With the success of Taylor Raddysh, it’s easy to forget Katchouk was taken before him in last summer’s second round. Katchouk didn’t make Team Canada or put up over 100 points like Raddysh, but he has had an excellent season for the Soo Greyhounds. Katchouk, who many pundits projected to be a first rounder, elevated his goals total from 24 to 35 this year while earning the conference’s “Best Penalty Killer” nod by OHL coaches. Katchouk led the league in shorties with seven and shorty assists with six. He is regarded as one of the league’s best two-way wingers and is likely to be on Team Canada next winter (he is also considered Russian, by the way). He represents what the Lightning seem to be moving to with their wingers – 2-way skilled guys with compete levels off the charts. All have a bit of size, too: Katchouk is 6-3, Raddysh 6-2, Joseph 6-1, Stephens 6-0, Howden 6-3, Erne 6-1. Look for Katchouk to find his way into the top 5 of these rankings next year. He’ll return to the Soo and could top 40 goals.

9. RW Mathieu Joseph, Saint John (QMJHL) (13)
Age: 20
Vitals: 6-1, 172 lbs
Shoots: L
Acquired: 4th round, 2015
Season totals: 54 GP, 36-44-80, +37, 57 PIM

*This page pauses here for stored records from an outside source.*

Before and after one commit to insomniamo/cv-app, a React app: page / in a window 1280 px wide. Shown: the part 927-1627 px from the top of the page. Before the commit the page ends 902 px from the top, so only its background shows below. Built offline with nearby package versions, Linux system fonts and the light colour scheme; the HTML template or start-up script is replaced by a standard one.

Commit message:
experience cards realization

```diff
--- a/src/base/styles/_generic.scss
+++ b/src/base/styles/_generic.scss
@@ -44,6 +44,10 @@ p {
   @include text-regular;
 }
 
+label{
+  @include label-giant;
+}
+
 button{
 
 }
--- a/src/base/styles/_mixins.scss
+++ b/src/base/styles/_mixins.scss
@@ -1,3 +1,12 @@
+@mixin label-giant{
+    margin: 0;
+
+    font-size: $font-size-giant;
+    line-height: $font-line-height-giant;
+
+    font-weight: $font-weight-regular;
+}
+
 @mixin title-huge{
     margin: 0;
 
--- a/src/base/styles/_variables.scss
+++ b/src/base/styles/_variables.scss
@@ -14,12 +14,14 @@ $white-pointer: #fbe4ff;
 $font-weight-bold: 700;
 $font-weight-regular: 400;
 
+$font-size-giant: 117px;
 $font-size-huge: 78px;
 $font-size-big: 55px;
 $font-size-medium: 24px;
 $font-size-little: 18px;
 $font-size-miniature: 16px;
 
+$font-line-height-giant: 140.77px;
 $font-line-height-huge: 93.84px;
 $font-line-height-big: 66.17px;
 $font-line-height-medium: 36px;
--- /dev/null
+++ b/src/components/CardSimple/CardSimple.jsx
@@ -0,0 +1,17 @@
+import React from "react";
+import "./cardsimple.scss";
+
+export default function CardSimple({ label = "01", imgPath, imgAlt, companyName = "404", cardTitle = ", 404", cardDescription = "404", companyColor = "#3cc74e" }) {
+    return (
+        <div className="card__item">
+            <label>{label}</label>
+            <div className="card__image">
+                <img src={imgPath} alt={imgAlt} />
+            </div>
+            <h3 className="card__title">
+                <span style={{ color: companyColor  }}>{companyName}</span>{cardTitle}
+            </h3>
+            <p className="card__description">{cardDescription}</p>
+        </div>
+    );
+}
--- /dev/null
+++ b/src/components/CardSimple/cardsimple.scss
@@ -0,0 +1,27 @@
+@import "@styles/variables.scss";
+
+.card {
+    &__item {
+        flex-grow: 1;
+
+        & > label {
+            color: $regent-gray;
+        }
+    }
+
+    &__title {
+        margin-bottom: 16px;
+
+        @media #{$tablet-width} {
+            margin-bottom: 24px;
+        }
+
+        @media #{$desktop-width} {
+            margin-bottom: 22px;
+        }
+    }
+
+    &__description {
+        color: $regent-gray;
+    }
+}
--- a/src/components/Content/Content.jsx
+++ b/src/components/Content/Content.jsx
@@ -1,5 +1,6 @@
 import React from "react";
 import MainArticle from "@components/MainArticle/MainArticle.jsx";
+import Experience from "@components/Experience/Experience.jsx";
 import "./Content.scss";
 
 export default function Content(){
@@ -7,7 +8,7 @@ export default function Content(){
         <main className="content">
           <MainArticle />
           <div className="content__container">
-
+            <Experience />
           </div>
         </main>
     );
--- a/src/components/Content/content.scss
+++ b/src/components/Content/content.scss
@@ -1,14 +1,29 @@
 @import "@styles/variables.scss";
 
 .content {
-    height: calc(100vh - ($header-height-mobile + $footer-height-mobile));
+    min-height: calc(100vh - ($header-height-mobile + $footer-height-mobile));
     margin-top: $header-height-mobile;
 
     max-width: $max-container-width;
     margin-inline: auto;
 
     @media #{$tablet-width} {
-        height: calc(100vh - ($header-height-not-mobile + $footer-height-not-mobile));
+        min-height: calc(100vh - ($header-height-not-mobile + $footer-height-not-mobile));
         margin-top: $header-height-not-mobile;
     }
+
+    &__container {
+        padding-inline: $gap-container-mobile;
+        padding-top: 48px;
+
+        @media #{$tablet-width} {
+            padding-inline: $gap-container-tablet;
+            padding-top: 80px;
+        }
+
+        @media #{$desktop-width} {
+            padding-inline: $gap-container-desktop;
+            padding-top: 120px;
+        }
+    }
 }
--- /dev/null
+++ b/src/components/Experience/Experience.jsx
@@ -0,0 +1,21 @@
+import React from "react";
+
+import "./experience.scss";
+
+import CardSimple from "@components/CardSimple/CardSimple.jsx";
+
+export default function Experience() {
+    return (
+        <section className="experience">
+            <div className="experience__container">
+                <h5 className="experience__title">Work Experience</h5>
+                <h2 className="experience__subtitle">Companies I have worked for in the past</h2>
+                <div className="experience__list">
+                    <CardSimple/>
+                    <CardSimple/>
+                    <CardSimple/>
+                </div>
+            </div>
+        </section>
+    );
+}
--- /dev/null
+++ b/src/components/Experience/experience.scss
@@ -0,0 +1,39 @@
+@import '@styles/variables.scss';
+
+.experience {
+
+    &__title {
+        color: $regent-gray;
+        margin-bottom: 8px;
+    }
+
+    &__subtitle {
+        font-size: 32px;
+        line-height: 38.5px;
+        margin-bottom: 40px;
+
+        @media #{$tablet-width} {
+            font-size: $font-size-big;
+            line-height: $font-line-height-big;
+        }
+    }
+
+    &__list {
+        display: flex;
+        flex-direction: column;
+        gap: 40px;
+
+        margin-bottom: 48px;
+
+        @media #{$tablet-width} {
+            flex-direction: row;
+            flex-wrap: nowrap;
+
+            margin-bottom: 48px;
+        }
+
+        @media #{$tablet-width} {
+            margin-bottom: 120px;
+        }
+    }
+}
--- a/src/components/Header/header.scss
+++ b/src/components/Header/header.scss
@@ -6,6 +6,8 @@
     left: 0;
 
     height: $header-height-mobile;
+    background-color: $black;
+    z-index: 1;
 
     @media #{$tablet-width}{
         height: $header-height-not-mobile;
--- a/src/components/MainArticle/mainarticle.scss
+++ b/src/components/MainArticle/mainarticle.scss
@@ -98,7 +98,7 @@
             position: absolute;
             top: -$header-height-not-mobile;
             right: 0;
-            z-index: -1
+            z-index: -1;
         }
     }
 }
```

Joseph, a Bolt Prospects favorite (yes, we have those), jumped from 13 to 9. He finished last year at 21. We believe, Mathieu. We believe. The Lightning do, too, as they signed him to a contact this winter after Joseph’s impressive showing with Team Canada (1-4-5). Joseph wasn’t in a scoring role with Canada but worked his way onto a scoring line by the medal round and was constantly creating scoring chances with this speed and tenacity. Like the other forwards ahead of him on this list, Joseph matches that compete-level with a skillset that enabled him to lead the Q in goals before the WJC break. He ended up finishing 12th in goals despite missing about 14 games. He finished sixth in plus/minus. Joseph is a long winger with good reach who can play equally as well on the PK or PP. He will join the Crunch next year with several others who could make an immediate impact for Syracuse. After a year or two – depending on open windows – Joseph should be in the NHL. Another mid-round gem for Al Murray and the Lightning scouting team.

10. D Libor Hajek, Saskatoon (WHL) (5)
Age: 19
Vitals: 6-2, 196 lbs
Shoots: L
Acquired: 2nd round, 2016
Season totals: 65 GP, 4-22-26, -17, 81 PIM

Hajek fell on the list from No. 5 to No. 10, but in reality it was more of other prospects rising vs him deserving to fall. That said, Hajek stayed flat in his offensive production this year, matching last year’s total of 26 points (four fewer games). We think Hajek has more offense to give, but for a prospect taken at the top of the second round (ahead of Katchouk and Raddysh), despite being on a bad (but moderately improved) Saskatoon team, he should be able to be more of a driver. Hajek was the second-leading scorer among defensemen on the Blades (Bryton Sayers 32 points). No, it’s not always about the points, but a defenseman taken at 37 should ideally be able to at least flirt with being a first-unit power play player in the pros even if he is considered more of a d-first guy. Hajek, who was signed by the Lightning at the conclusion of the season and assigned to Syracuse, is an excellent skater and his defensive mind is well above average. The Czech Republic wanted to go big with their WJC squad, but even with that in mind, the fact he didn’t make his country’s U20 team for that tournament doesn’t sit overly well. He’ll likely be on the squad next year, and we’re hoping Saskatoon finally takes a big step forward to be a solid playoff team again. Hajek is down on the list not because he’s not a good prospect – he’s an excellent potential stay-at-home defenseman – but the top of the list is usually reserved for those driving play (think Victor Hedman and a class or two below) and creating offense while playing solid defense. Hajek is more current-day Anton Stralman, and there’s certainly a place of that.

Next: Midterm Rankings 11-19

Midterm Rankings 20-15+